Season 5 is certainly a strange one in many ways and definitely my least favourite. Agree that Hirsch came off the best though. He was great throughout.
Well, TAXI always had parity issues with regard to its ensemble, and those were never solved. (CHEERS learned from TAXI’s mistakes and did a better job of crafting characters who could individually anchor stories — it wasn’t ever equal there either, but there had been a significant improvement in both design and intention.)
Unfortunately, TAXI was saddled with an unbreakable hierarchy in which some characters had their potentials over-tapped, and others — either because they were thinly drawn or because they simply never got the same coverage — had theirs under-tapped. Alex and Louie were always great for story and thus became well-utilized (or the reverse — depending on your vantage point). Also, Latka and Jim could get big laughs and therefore each earned their own fair share of satisfying outings, particularly as the need for bolder comedy increased.
The others — including Elaine — were always competing for the remaining time. Being the only female regular for the first four years, this positioning naturally allowed her more material, but I wouldn’t ever consider Elaine as developed a character as Alex and Louie or as humorously poised as Latka and Jim. Now, I’m equally inclined to argue that she wasn’t used as well because she wasn’t as well-designed as I am to argue that she wasn’t as well-designed because she wasn’t used as well. It’s the classic sitcom Catch-22 — we see it often, even in gems like TAXI.
I love this show and it’s a masterpiece in comedy. Most of the success is due to the marriage between a brilliant cast and sharp writing.
What would you say is your favorite Episode of each cast members
Hi, Nicole! Thanks for reading and commenting.
I usually don’t think about the episodes in that frame of reference, but off the top of my head…
Alex/Hirsch: “Alex Jumps Out Of An Airplane”
Louie/DeVito: “Louie’s Rival”
Elaine/Henner: “Nardo Loses Her Marbles”
Bobby/Conaway: “Bobby’s Big Break”

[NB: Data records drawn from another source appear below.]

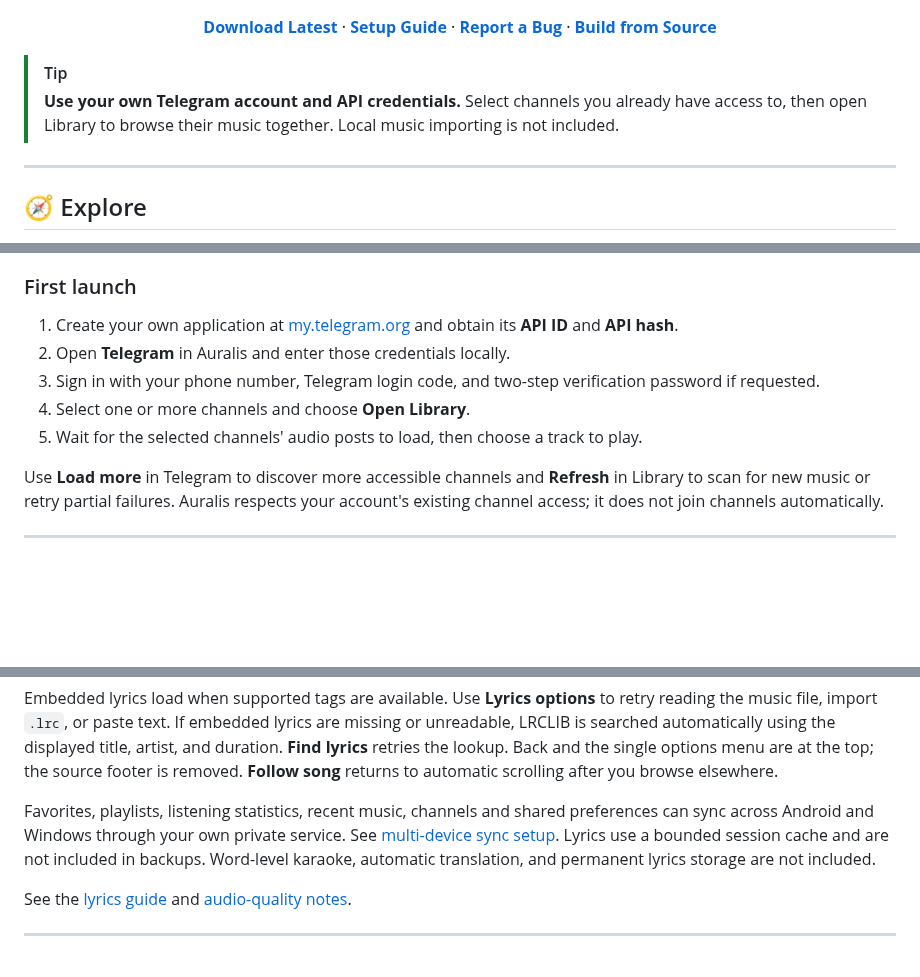
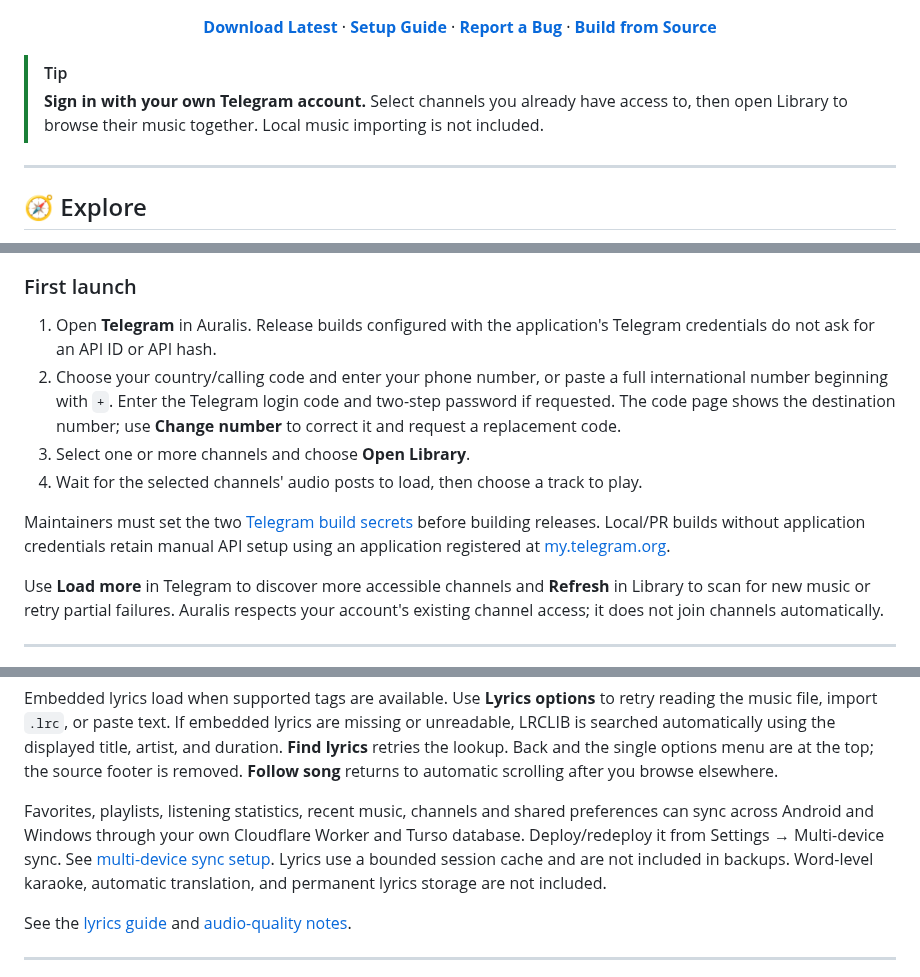
Before and after one commit to Chowdhury-Siam/Auralis, a Markdown page: README.md, 3 parts joined by grey strips. Drawn GitHub-style; blank space fills up the shorter version.

Commit message:
Small bug fixes: README.md

```diff
--- a/README.md
+++ b/README.md
@@ -22,7 +22,7 @@ Bring music from your Telegram channels into one library, build playlists, and f
 </div>
 
 > [!TIP]
-> **Use your own Telegram account and API credentials.** Select channels you already have access to, then open Library to browse their music together. Local music importing is not included.
+> **Sign in with your own Telegram account.** Select channels you already have access to, then open Library to browse their music together. Local music importing is not included.
 
 ---
 
@@ -147,11 +147,12 @@ Android APKs now always use optimized release mode. Run **Set up Android signing
 
 ### First launch
 
-1. Create your own application at [my.telegram.org](https://my.telegram.org) and obtain its **API ID** and **API hash**.
-2. Open **Telegram** in Auralis and enter those credentials locally.
-3. Sign in with your phone number, Telegram login code, and two-step verification password if requested.
-4. Select one or more channels and choose **Open Library**.
-5. Wait for the selected channels' audio posts to load, then choose a track to play.
+1. Open **Telegram** in Auralis. Release builds configured with the application's Telegram credentials do not ask for an API ID or API hash.
+2. Choose your country/calling code and enter your phone number, or paste a full international number beginning with `+`. Enter the Telegram login code and two-step password if requested. The code page shows the destination number; use **Change number** to correct it and request a replacement code.
+3. Select one or more channels and choose **Open Library**.
+4. Wait for the selected channels' audio posts to load, then choose a track to play.
+
+Maintainers must set the two [Telegram build secrets](docs/TELEGRAM_BUILD.md) before building releases. Local/PR builds without application credentials retain manual API setup using an application registered at [my.telegram.org](https://my.telegram.org).
 
 Use **Load more** in Telegram to discover more accessible channels and **Refresh** in Library to scan for new music or retry partial failures. Auralis respects your account's existing channel access; it does not join channels automatically.
 
@@ -196,7 +197,7 @@ The bottom player is a rounded card with seeking and previous/play/next. Swipe i
 
 Embedded lyrics load when supported tags are available. Use **Lyrics options** to retry reading the music file, import `.lrc`, or paste text. If embedded lyrics are missing or unreadable, LRCLIB is searched automatically using the displayed title, artist, and duration. **Find lyrics** retries the lookup. Back and the single options menu are at the top; the source footer is removed. **Follow song** returns to automatic scrolling after you browse elsewhere.
 
-Favorites, playlists, listening statistics, recent music, channels and shared preferences can sync across Android and Windows through your own private service. See [multi-device sync setup](docs/SYNC.md). Lyrics use a bounded session cache and are not included in backups. Word-level karaoke, automatic translation, and permanent lyrics storage are not included.
+Favorites, playlists, listening statistics, recent music, channels and shared preferences can sync across Android and Windows through your own Cloudflare Worker and Turso database. Deploy/redeploy it from Settings → Multi-device sync. See [multi-device sync setup](docs/SYNC.md). Lyrics use a bounded session cache and are not included in backups. Word-level karaoke, automatic translation, and permanent lyrics storage are not included.
 
 See the [lyrics guide](docs/GUIDE.md#now-playing-lyrics) and [audio-quality notes](docs/GUIDE.md#streaming-audio-quality).
 
```
Also changed, not shown: other parts of README.md (+1 -1 lines).
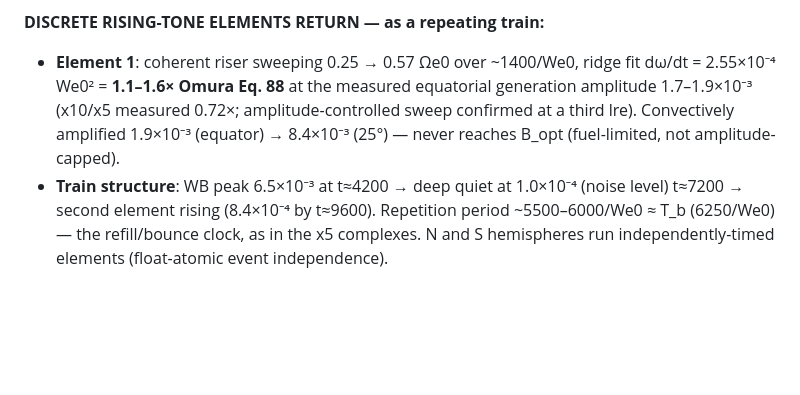
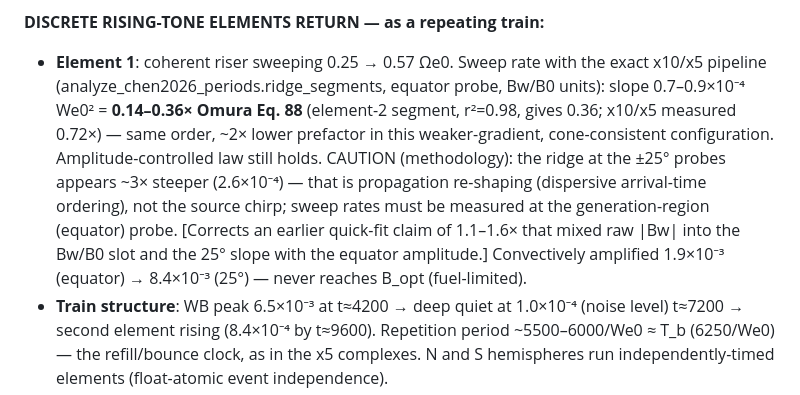
Before and after one commit to donglai96/ArcWarden, a Markdown page: docs/ATMO_BOUNDARY_DESIGN.md, the part around the change. Rendered like a GitHub page; blank space fills up the shorter version.

Commit message:
doc fix: x4 sweep rate corrected to 0.14-0.36x Eq.88 (equator probe, Bw/B0 units)
Re-ran the exact x10/x5 ridge_segments pipeline on x4: earlier quick-fit
1.1-1.6x claim mixed raw |Bw| into the Bw/B0 slot and paired the 25-deg
ridge slope with the equator amplitude. Correct equatorial ratios
0.14-0.36 (element-2 r2=0.98 segment: 0.36) vs 0.72 at x10/x5. New
methodology note: high-latitude probes steepen the apparent chirp by
dispersive arrival-time ordering -- measure sweep at the equator.

Co-Authored-By: Claude Fable 5 <noreply@anthropic.com>
Claude-Session: https://claude.ai/code/session_01DHtQiSzJaXnPtiVEpXEEXG

```diff
--- a/docs/ATMO_BOUNDARY_DESIGN.md
+++ b/docs/ATMO_BOUNDARY_DESIGN.md
@@ -261,12 +261,19 @@ physical noise scattering, not Boris μ-error).
 
 **DISCRETE RISING-TONE ELEMENTS RETURN — as a repeating train:**
 
-- **Element 1**: coherent riser sweeping 0.25 → 0.57 Ωe0 over ~1400/We0,
-  ridge fit dω/dt = 2.55×10⁻⁴ We0² = **1.1–1.6× Omura Eq. 88** at the
-  measured equatorial generation amplitude 1.7–1.9×10⁻³ (x10/x5 measured
-  0.72×; amplitude-controlled sweep confirmed at a third lre). Convectively
-  amplified 1.9×10⁻³ (equator) → 8.4×10⁻³ (25°) — never reaches B_opt
-  (fuel-limited, not amplitude-capped).
+- **Element 1**: coherent riser sweeping 0.25 → 0.57 Ωe0. Sweep rate with
+  the exact x10/x5 pipeline (analyze_chen2026_periods.ridge_segments,
+  equator probe, Bw/B0 units): slope 0.7–0.9×10⁻⁴ We0² = **0.14–0.36×
+  Omura Eq. 88** (element-2 segment, r²=0.98, gives 0.36; x10/x5 measured
+  0.72×) — same order, ~2× lower prefactor in this weaker-gradient,
+  cone-consistent configuration. Amplitude-controlled law still holds.
+  CAUTION (methodology): the ridge at the ±25° probes appears ~3× steeper
+  (2.6×10⁻⁴) — that is propagation re-shaping (dispersive arrival-time
+  ordering), not the source chirp; sweep rates must be measured at the
+  generation-region (equator) probe. [Corrects an earlier quick-fit claim
+  of 1.1–1.6× that mixed raw |Bw| into the Bw/B0 slot and the 25° slope
+  with the equator amplitude.] Convectively amplified 1.9×10⁻³ (equator)
+  → 8.4×10⁻³ (25°) — never reaches B_opt (fuel-limited).
 - **Train structure**: WB peak 6.5×10⁻³ at t≈4200 → deep quiet at
   1.0×10⁻⁴ (noise level) t≈7200 → second element rising (8.4×10⁻⁴ by
   t≈9600). Repetition period ~5500–6000/We0 ≈ T_b (6250/We0) — the
```
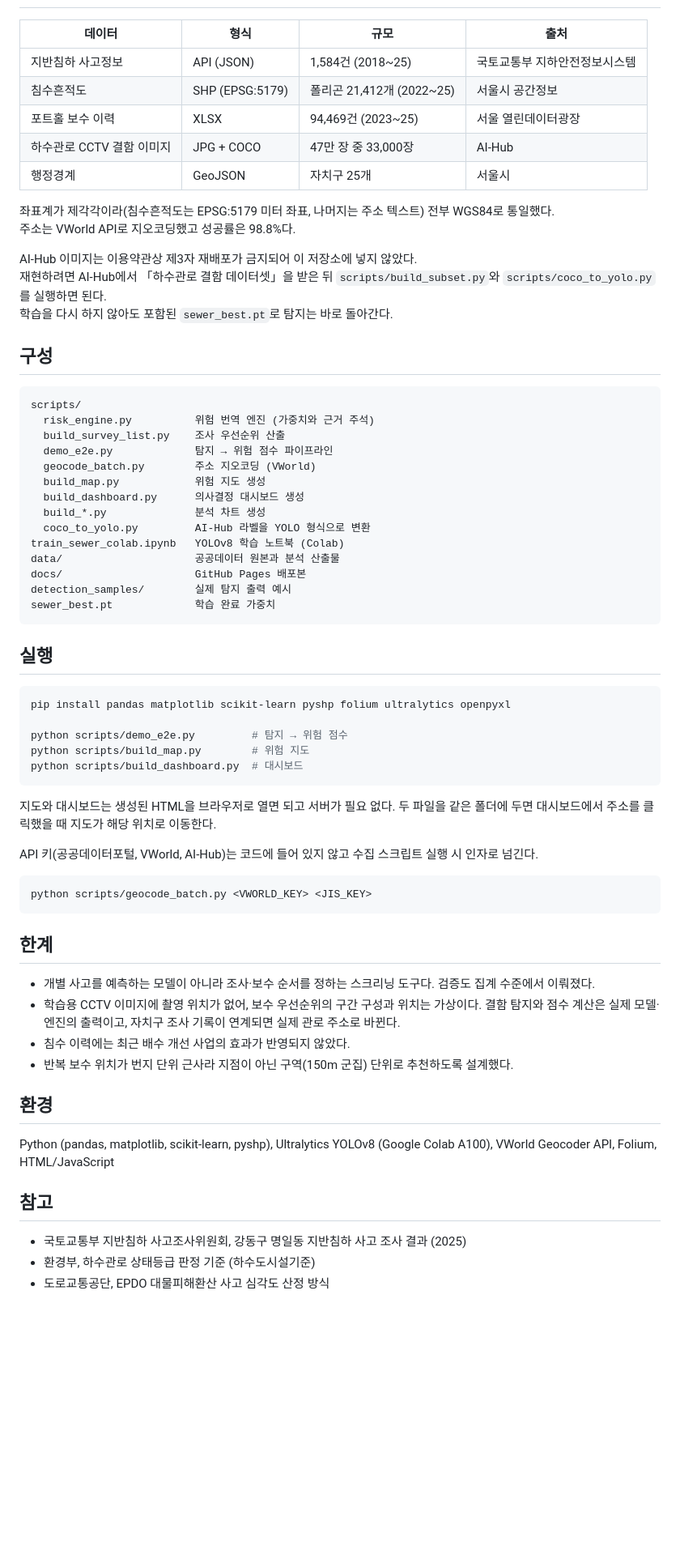
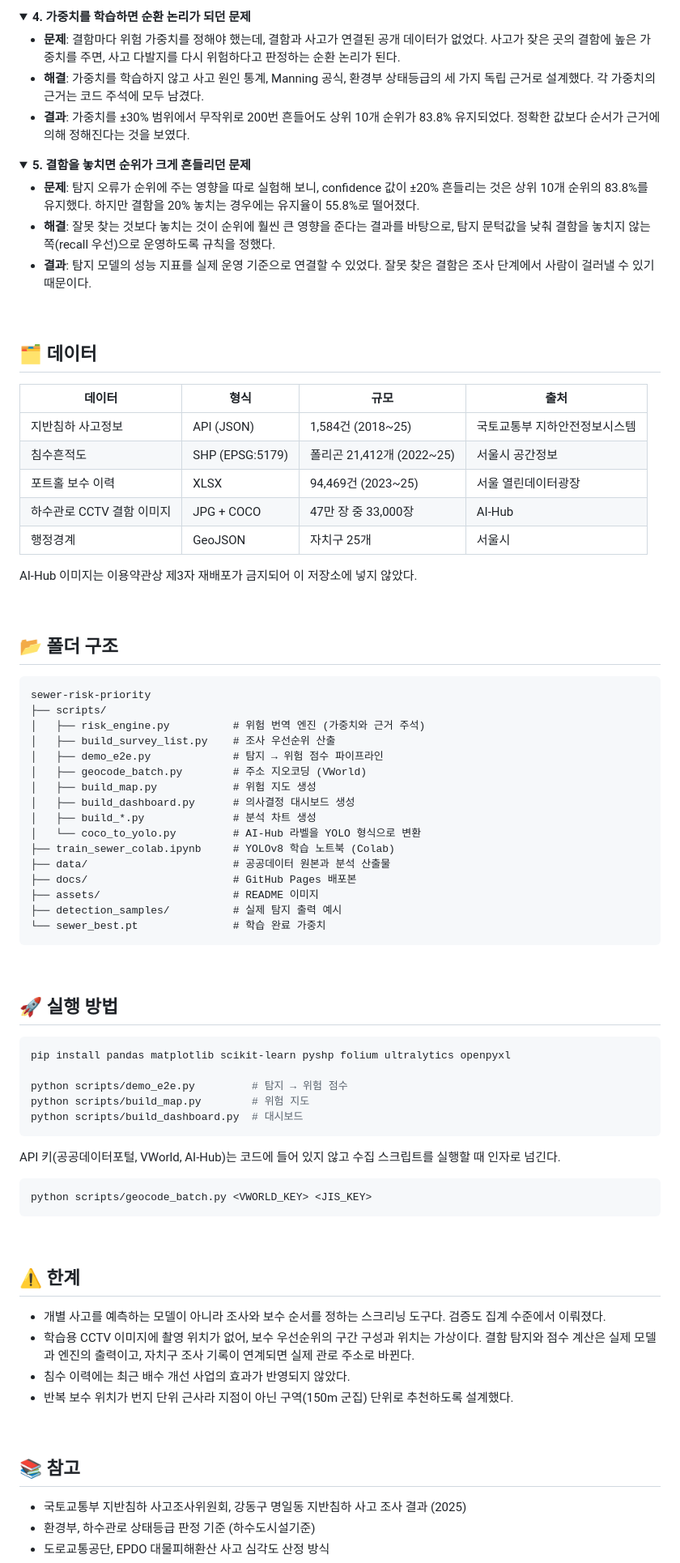
Before and after one commit to Yejineeeee/sewer-risk-priority, a Markdown page: README.md, the part around the change printed below. Shown: that part at 81% size. GitHub-like rendering; folded sections open; blank space fills up the shorter version.

````diff
--- a/README.md
+++ b/README.md
@@ -103,3 +172,24 @@ YOLOv8을 33,000장으로 학습하고 미학습 테스트 3,300장으로 평가
+<details>
+<summary><b>4. 가중치를 학습하면 순환 논리가 되던 문제</b></summary>
+
+- **문제**: 결함마다 위험 가중치를 정해야 했는데, 결함과 사고가 연결된 공개 데이터가 없었다. 사고가 잦은 곳의 결함에 높은 가중치를 주면, 사고 다발지를 다시 위험하다고 판정하는 순환 논리가 된다.
+- **해결**: 가중치를 학습하지 않고 사고 원인 통계, Manning 공식, 환경부 상태등급의 세 가지 독립 근거로 설계했다. 각 가중치의 근거는 코드 주석에 모두 남겼다.
+- **결과**: 가중치를 ±30% 범위에서 무작위로 200번 흔들어도 상위 10개 순위가 83.8% 유지되었다. 정확한 값보다 순서가 근거에 의해 정해진다는 것을 보였다.
+
+</details>
+
+<details>
+<summary><b>5. 결함을 놓치면 순위가 크게 흔들리던 문제</b></summary>
+
+- **문제**: 탐지 오류가 순위에 주는 영향을 따로 실험해 보니, confidence 값이 ±20% 흔들리는 것은 상위 10개 순위의 83.8%를 유지했다. 하지만 결함을 20% 놓치는 경우에는 유지율이 55.8%로 떨어졌다.
+- **해결**: 잘못 찾는 것보다 놓치는 것이 순위에 훨씬 큰 영향을 준다는 결과를 바탕으로, 탐지 문턱값을 낮춰 결함을 놓치지 않는 쪽(recall 우선)으로 운영하도록 규칙을 정했다.
+- **결과**: 탐지 모델의 성능 지표를 실제 운영 기준으로 연결할 수 있었다. 잘못 찾은 결함은 조사 단계에서 사람이 걸러낼 수 있기 때문이다.
+
+</details>
+
+<br>
+
+## 🗂 데이터
 
 | 데이터 | 형식 | 규모 | 출처 |
 |---|---|---|---|
@@ -109,33 +199,34 @@ YOLOv8을 33,000장으로 학습하고 미학습 테스트 3,300장으로 평가
 | 하수관로 CCTV 결함 이미지 | JPG + COCO | 47만 장 중 33,000장 | AI-Hub |
 | 행정경계 | GeoJSON | 자치구 25개 | 서울시 |
 
-좌표계가 제각각이라(침수흔적도는 EPSG:5179 미터 좌표, 나머지는 주소 텍스트) 전부 WGS84로 통일했다.
-주소는 VWorld API로 지오코딩했고 성공률은 98.8%다.
+AI-Hub 이미지는 이용약관상 제3자 재배포가 금지되어 이 저장소에 넣지 않았다.
 
-AI-Hub 이미지는 이용약관상 제3자 재배포가 금지되어 이 저장소에 넣지 않았다.
-재현하려면 AI-Hub에서 「하수관로 결함 데이터셋」을 받은 뒤 `scripts/build_subset.py`와 `scripts/coco_to_yolo.py`를 실행하면 된다.
-학습을 다시 하지 않아도 포함된 `sewer_best.pt`로 탐지는 바로 돌아간다.
+<br>
 
-## 구성
+## 📂 폴더 구조
 
 ```
-scripts/
-  risk_engine.py          위험 번역 엔진 (가중치와 근거 주석)
-  build_survey_list.py    조사 우선순위 산출
-  demo_e2e.py             탐지 → 위험 점수 파이프라인
-  geocode_batch.py        주소 지오코딩 (VWorld)
-  build_map.py            위험 지도 생성
-  build_dashboard.py      의사결정 대시보드 생성
-  build_*.py              분석 차트 생성
-  coco_to_yolo.py         AI-Hub 라벨을 YOLO 형식으로 변환
-train_sewer_colab.ipynb   YOLOv8 학습 노트북 (Colab)
-data/                     공공데이터 원본과 분석 산출물
-docs/                     GitHub Pages 배포본
-detection_samples/        실제 탐지 출력 예시
-sewer_best.pt             학습 완료 가중치
+sewer-risk-priority
+├── scripts/
+│   ├── risk_engine.py          # 위험 번역 엔진 (가중치와 근거 주석)
+│   ├── build_survey_list.py    # 조사 우선순위 산출
+│   ├── demo_e2e.py             # 탐지 → 위험 점수 파이프라인
+│   ├── geocode_batch.py        # 주소 지오코딩 (VWorld)
+│   ├── build_map.py            # 위험 지도 생성
+│   ├── build_dashboard.py      # 의사결정 대시보드 생성
+│   ├── build_*.py              # 분석 차트 생성
+│   └── coco_to_yolo.py         # AI-Hub 라벨을 YOLO 형식으로 변환
+├── train_sewer_colab.ipynb     # YOLOv8 학습 노트북 (Colab)
+├── data/                       # 공공데이터 원본과 분석 산출물
+├── docs/                       # GitHub Pages 배포본
+├── assets/                     # README 이미지
+├── detection_samples/          # 실제 탐지 출력 예시
+└── sewer_best.pt               # 학습 완료 가중치
 ```
 
-## 실행
+<br>
+
+## 🚀 실행 방법
 
 ```bash
 pip install pandas matplotlib scikit-learn pyshp folium ultralytics openpyxl
@@ -145,26 +236,24 @@ python scripts/build_map.py        # 위험 지도
 python scripts/build_dashboard.py  # 대시보드
 ```
 
-지도와 대시보드는 생성된 HTML을 브라우저로 열면 되고 서버가 필요 없다. 두 파일을 같은 폴더에 두면 대시보드에서 주소를 클릭했을 때 지도가 해당 위치로 이동한다.
-
-API 키(공공데이터포털, VWorld, AI-Hub)는 코드에 들어 있지 않고 수집 스크립트 실행 시 인자로 넘긴다.
+API 키(공공데이터포털, VWorld, AI-Hub)는 코드에 들어 있지 않고 수집 스크립트를 실행할 때 인자로 넘긴다.
 
 ```bash
 python scripts/geocode_batch.py <VWORLD_KEY> <JIS_KEY>
 ```
 
-## 한계
+<br>
 
-- 개별 사고를 예측하는 모델이 아니라 조사·보수 순서를 정하는 스크리닝 도구다. 검증도 집계 수준에서 이뤄졌다.
-- 학습용 CCTV 이미지에 촬영 위치가 없어, 보수 우선순위의 구간 구성과 위치는 가상이다. 결함 탐지와 점수 계산은 실제 모델·엔진의 출력이고, 자치구 조사 기록이 연계되면 실제 관로 주소로 바뀐다.
+## ⚠️ 한계
+
+- 개별 사고를 예측하는 모델이 아니라 조사와 보수 순서를 정하는 스크리닝 도구다. 검증도 집계 수준에서 이뤄졌다.
+- 학습용 CCTV 이미지에 촬영 위치가 없어, 보수 우선순위의 구간 구성과 위치는 가상이다. 결함 탐지와 점수 계산은 실제 모델과 엔진의 출력이고, 자치구 조사 기록이 연계되면 실제 관로 주소로 바뀐다.
 - 침수 이력에는 최근 배수 개선 사업의 효과가 반영되지 않았다.
 - 반복 보수 위치가 번지 단위 근사라 지점이 아닌 구역(150m 군집) 단위로 추천하도록 설계했다.
 
-## 환경
+<br>
 
-Python (pandas, matplotlib, scikit-learn, pyshp), Ultralytics YOLOv8 (Google Colab A100), VWorld Geocoder API, Folium, HTML/JavaScript
-
-## 참고
+## 📚 참고
 
 - 국토교통부 지반침하 사고조사위원회, 강동구 명일동 지반침하 사고 조사 결과 (2025)
 - 환경부, 하수관로 상태등급 판정 기준 (하수도시설기준)
````
Also changed, not shown: other parts of README.md (+128 -59 lines), assets/architecture.png (added), assets/screen_budget.png (added), assets/screen_detection.png (added), assets/screen_survey.png (added), 2 other files.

Tony/Danza: “Elaine’s Strange Triangle”
Latka/Kaufman: “Latka The Playboy”
Jim/Lloyd: “Reverend Jim: A Space Odyssey”
Simka/Kane: “Scenskees From A Marriage (II)”